Below are the records; copy each line in them that holds the word "blockers".

----------------------------------------

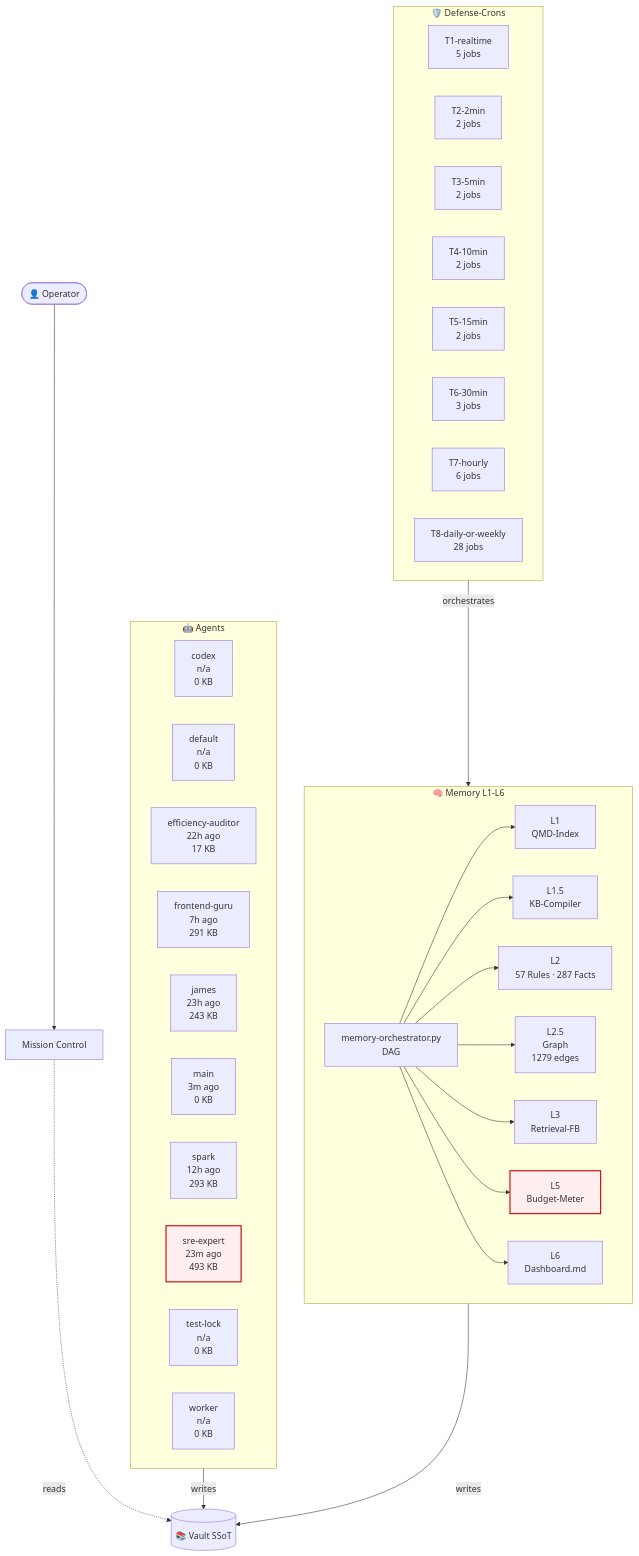
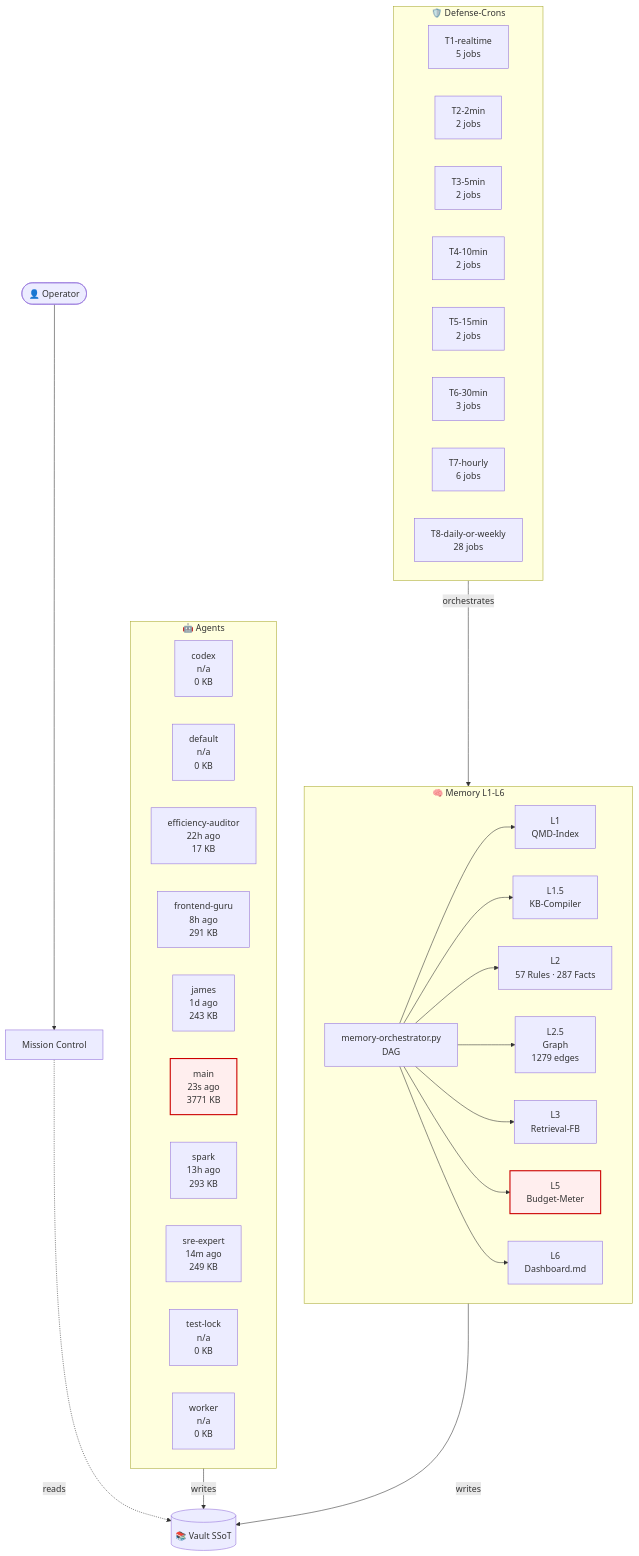
One commit to lenardhuebner88-rgb/openclaw-memory changed the diagram in 03-Agents/architecture-live.md. Above: the diagram before and after it, drawn with Mermaid. The commit also changed other lines of this file and 7 other files, not shown here.

````diff
--- a/03-Agents/architecture-live.md
+++ b/03-Agents/architecture-live.md
@@ -18,53 +18,53 @@
 ```mermaid
 flowchart TB
     classDef critical fill:#fee,stroke:#c00,stroke-width:2px;
     subgraph AGT["🤖 Agents"]
         agent_codex["codex<br/>n/a<br/>0 KB"]
         agent_default["default<br/>n/a<br/>0 KB"]
         agent_efficiency_auditor["efficiency-auditor<br/>22h ago<br/>17 KB"]
-        agent_frontend_guru["frontend-guru<br/>7h ago<br/>291 KB"]
-        agent_james["james<br/>23h ago<br/>243 KB"]
-        agent_main["main<br/>3m ago<br/>0 KB"]
-        agent_spark["spark<br/>12h ago<br/>293 KB"]
-        agent_sre_expert["sre-expert<br/>23m ago<br/>493 KB"]
+        agent_frontend_guru["frontend-guru<br/>8h ago<br/>291 KB"]
+        agent_james["james<br/>1d ago<br/>243 KB"]
+        agent_main["main<br/>23s ago<br/>3771 KB"]
+        agent_spark["spark<br/>13h ago<br/>293 KB"]
+        agent_sre_expert["sre-expert<br/>14m ago<br/>249 KB"]
         agent_test_lock["test-lock<br/>n/a<br/>0 KB"]
         agent_worker["worker<br/>n/a<br/>0 KB"]
     end
     subgraph MEM["🧠 Memory L1-L6"]
         L1["L1<br/>QMD-Index"]
         L15["L1.5<br/>KB-Compiler"]
         L2["L2<br/>57 Rules · 287 Facts"]
         L25["L2.5<br/>Graph<br/>1279 edges"]
         L3["L3<br/>Retrieval-FB"]
         L5["L5<br/>Budget-Meter"]
         L6["L6<br/>Dashboard.md"]
         ORCH["memory-orchestrator.py<br/>DAG"]
     end
     subgraph CRN["🛡️ Defense-Crons"]
         tier_T1_realtime["T1-realtime<br/>5 jobs"]
         tier_T2_2min["T2-2min<br/>2 jobs"]
         tier_T3_5min["T3-5min<br/>2 jobs"]
         tier_T4_10min["T4-10min<br/>2 jobs"]
         tier_T5_15min["T5-15min<br/>2 jobs"]
         tier_T6_30min["T6-30min<br/>3 jobs"]
         tier_T7_hourly["T7-hourly<br/>6 jobs"]
         tier_T8_daily_or_weekly["T8-daily-or-weekly<br/>28 jobs"]
     end
     VAULT[("📚 Vault SSoT")]
     OP([👤 Operator])
     MC["Mission Control"]
     OP --> MC
     MC -.reads.-> VAULT
     AGT -->|writes| VAULT
     MEM -->|writes| VAULT
     ORCH --> L1
     ORCH --> L15
     ORCH --> L2
     ORCH --> L25
     ORCH --> L3
     ORCH --> L5
     ORCH --> L6
     CRN -->|orchestrates| MEM
     class L5 critical
-    class agent_sre_expert critical
+    class agent_main critical
 ```
````
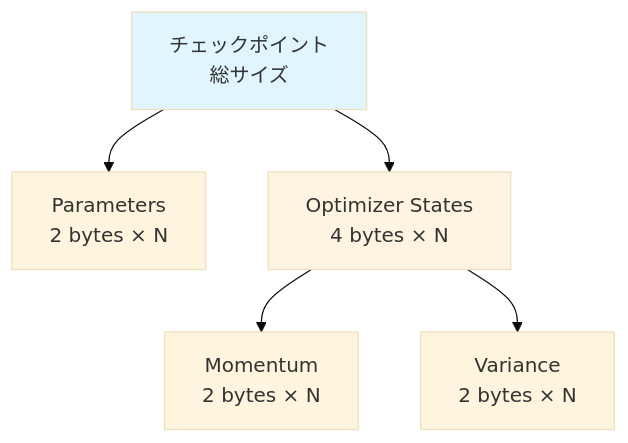
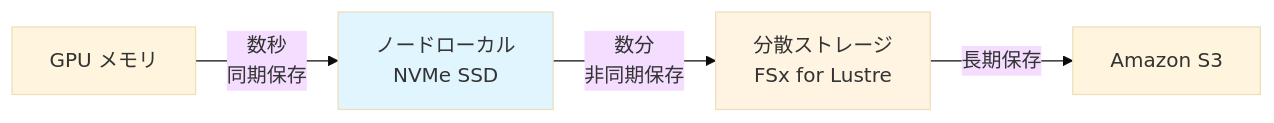
Before and after one commit to littlemex/zenn: the fourth of 4 diagrams in books/distributed-experiment-collection/background.md, drawn with Mermaid (base theme). The commit also changed other lines of this file, not shown here.

````diff
--- a/books/distributed-experiment-collection/background.md
+++ b/books/distributed-experiment-collection/background.md
@@ -410,11 +443,9 @@
 ```mermaid
-graph TD
-    A[チェックポイント<br/>総サイズ] --> B[Parameters<br/>2 bytes × N]
-    A --> C[Optimizer States<br/>4 bytes × N]
+graph LR
+    A[GPU メモリ] -->|数秒<br/>同期保存| B[ノードローカル<br/>NVMe SSD]
+    B -->|数分<br/>非同期保存| C[分散ストレージ<br/>FSx for Lustre]
+    C -->|長期保存| D[Amazon S3]
     
-    C --> D[Momentum<br/>2 bytes × N]
-    C --> E[Variance<br/>2 bytes × N]
-    
-    style A fill:#e1f5ff
+    style B fill:#e1f5ff
     style C fill:#fff4e1
 ```
````
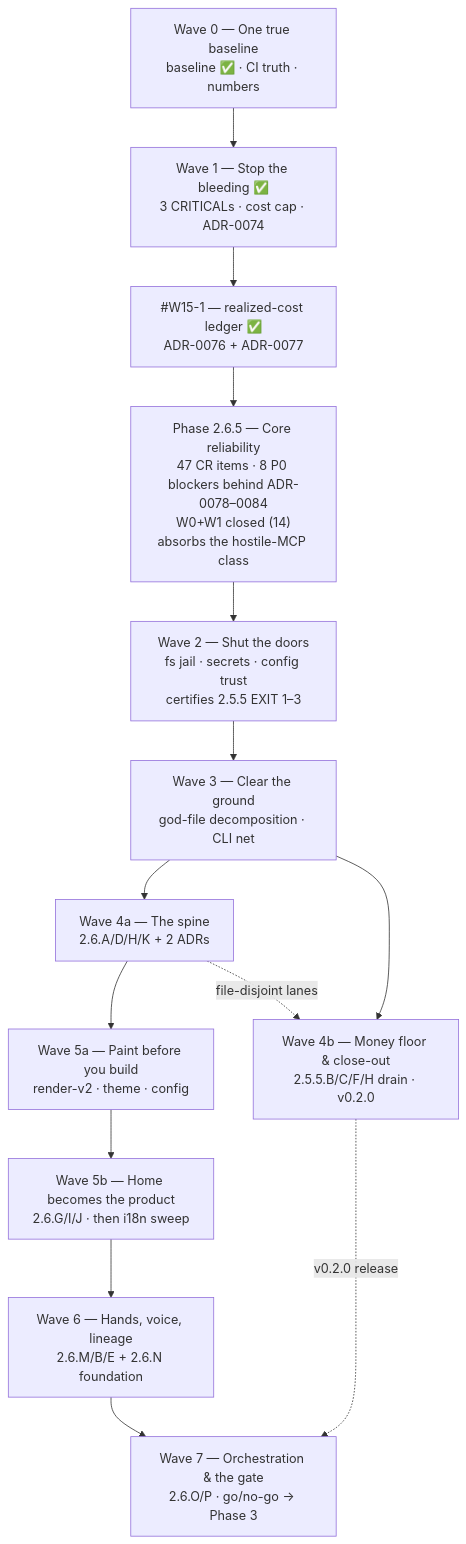
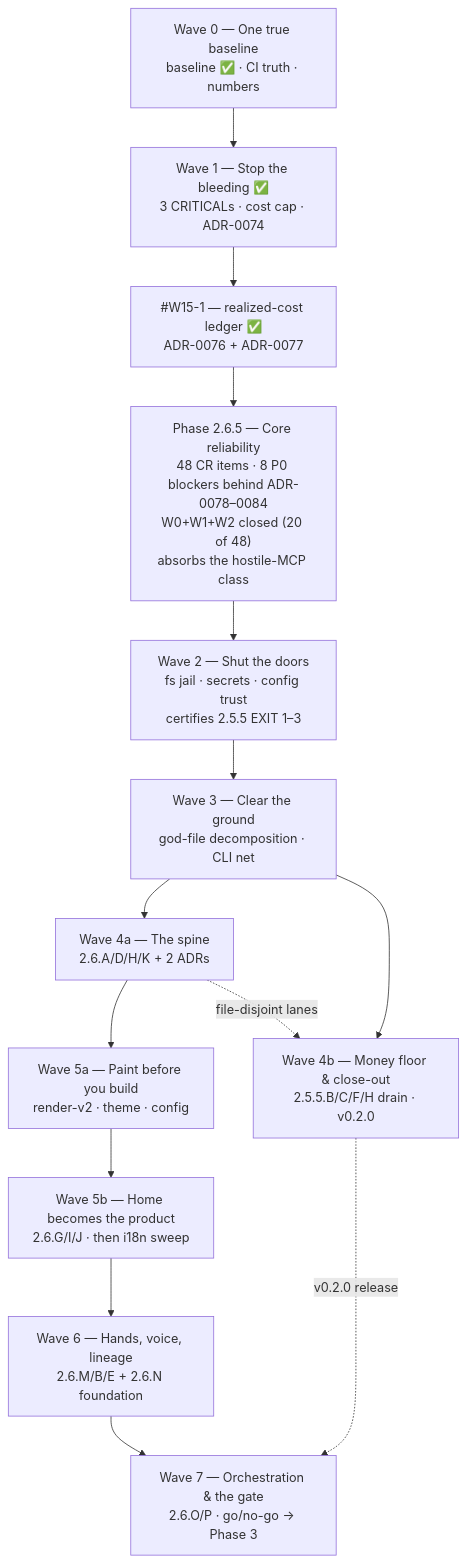
One commit to HodeTech/Relavium changed the diagram in docs/roadmap/current.md. Above: the diagram before and after it, drawn with Mermaid. The commit also changed other lines of this file and 2 other files, not shown here.

First line of the commit message:
docs(core,shared,roadmap): correct stale indicators and re-home three docblocks

````diff
--- a/docs/roadmap/current.md
+++ b/docs/roadmap/current.md
@@ -88,19 +89,19 @@
 ```mermaid
 flowchart TD
     W0["Wave 0 — One true baseline<br/>baseline ✅ · CI truth · numbers"]
     W1["Wave 1 — Stop the bleeding ✅<br/>3 CRITICALs · cost cap · ADR-0074"]
     LEDGER["#W15-1 — realized-cost ledger ✅<br/>ADR-0076 + ADR-0077"]
-    P265["Phase 2.6.5 — Core reliability<br/>47 CR items · 8 P0 blockers behind ADR-0078–0084<br/>W0+W1 closed (14)<br/>absorbs the hostile-MCP class"]
+    P265["Phase 2.6.5 — Core reliability<br/>48 CR items · 8 P0 blockers behind ADR-0078–0084<br/>W0+W1+W2 closed (20 of 48)<br/>absorbs the hostile-MCP class"]
     W2["Wave 2 — Shut the doors<br/>fs jail · secrets · config trust<br/>certifies 2.5.5 EXIT 1–3"]
     W3["Wave 3 — Clear the ground<br/>god-file decomposition · CLI net"]
     W4a["Wave 4a — The spine<br/>2.6.A/D/H/K + 2 ADRs"]
     W4b["Wave 4b — Money floor & close-out<br/>2.5.5.B/C/F/H drain · v0.2.0"]
     W5a["Wave 5a — Paint before you build<br/>render-v2 · theme · config"]
     W5b["Wave 5b — Home becomes the product<br/>2.6.G/I/J · then i18n sweep"]
     W6["Wave 6 — Hands, voice, lineage<br/>2.6.M/B/E + 2.6.N foundation"]
     W7["Wave 7 — Orchestration & the gate<br/>2.6.O/P · go/no-go → Phase 3"]
     W0 --> W1 --> LEDGER --> P265 --> W2 --> W3 --> W4a --> W5a --> W5b --> W6 --> W7
     W3 --> W4b
     W4b -.->|v0.2.0 release| W7
     W4a -.->|file-disjoint lanes| W4b
 ```
````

----------------------------------------

# Task answer
-    P265["Phase 2.6.5 — Core reliability<br/>47 CR items · 8 P0 blockers behind ADR-0078–0084<br/>W0+W1 closed (14)<br/>absorbs the hostile-MCP class"]
+    P265["Phase 2.6.5 — Core reliability<br/>48 CR items · 8 P0 blockers behind ADR-0078–0084<br/>W0+W1+W2 closed (20 of 48)<br/>absorbs the hostile-MCP class"]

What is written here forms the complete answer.